Cardiff Crown Court heard fentanyl is highly dangerous and tolerance to it may vary.

A drug dealer who used the dark web to supply customers – including four who died later – with the powerful synthetic opiod fentanyl has been jailed for eight years.

Kyle Enos, 25, of Newport, South Wales, sold the drug to 168 people in the UK, Europe and the US between May 2016 and May 2017.

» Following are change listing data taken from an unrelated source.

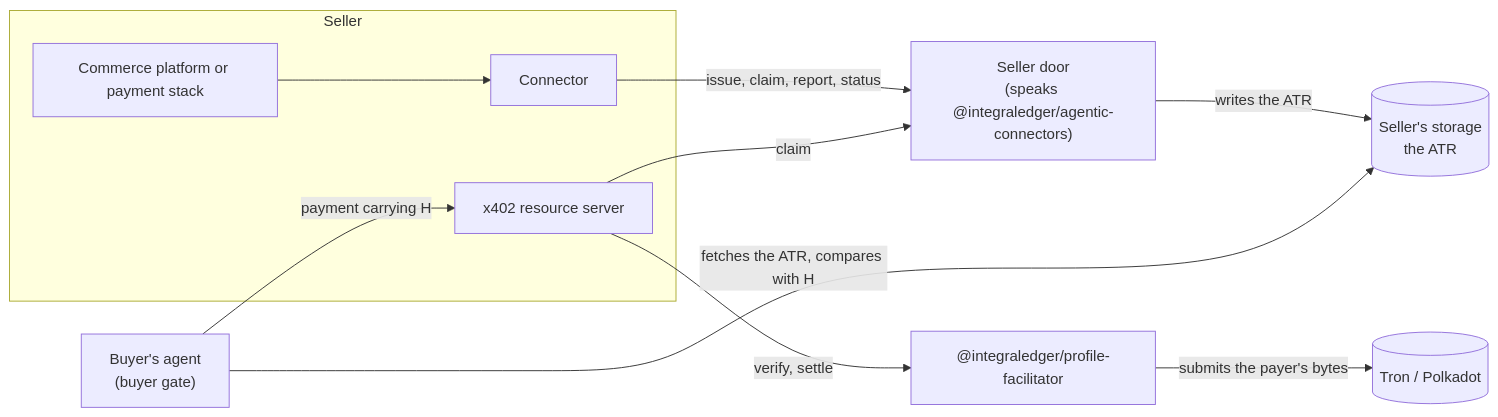
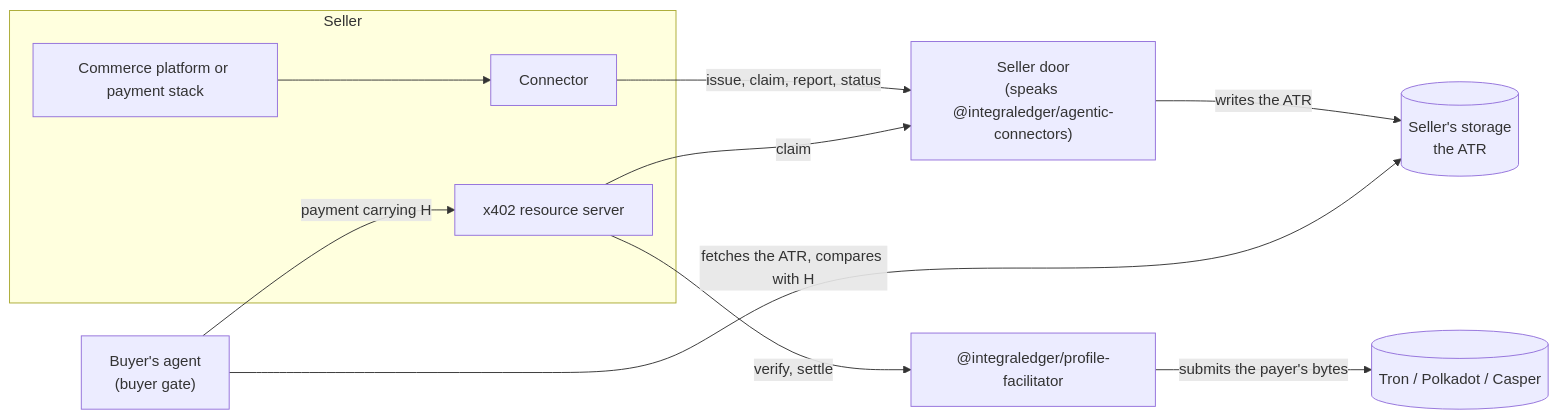
Before and after one commit to IntegraLedger/integra-agentic-connectors: the diagram in README.md, drawn with Mermaid. The commit also changed other lines of this file and 6 other files, not shown here.

First line of the commit message:
docs: the Casper rail, beside the Tron and Polkadot guides

````diff
--- a/README.md
+++ b/README.md
@@ -14,21 +14,21 @@
 ```mermaid
 flowchart LR
     subgraph seller["Seller"]
         platform["Commerce platform or payment stack"]
         connector["Connector"]
         rs["x402 resource server"]
     end
     door["Seller door<br/>(speaks @integraledger/agentic-connectors)"]
     storage[("Seller's storage<br/>the ATR")]
     fac["@integraledger/profile-facilitator"]
-    chain[("Tron / Polkadot")]
+    chain[("Tron / Polkadot / Casper")]
     buyer["Buyer's agent<br/>(buyer gate)"]
     platform --> connector
     connector -- "issue, claim, report, status" --> door
     door -- "writes the ATR" --> storage
     buyer -- "fetches the ATR, compares with H" --> storage
     buyer -- "payment carrying H" --> rs
     rs -- "claim" --> door
     rs -- "verify, settle" --> fac
     fac -- "submits the payer's bytes" --> chain
 ```
````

He used the psedunym “sovietbear” to sell fentanyl online and offered same day delivery to customers around the world, who he urged to leave positive reviews.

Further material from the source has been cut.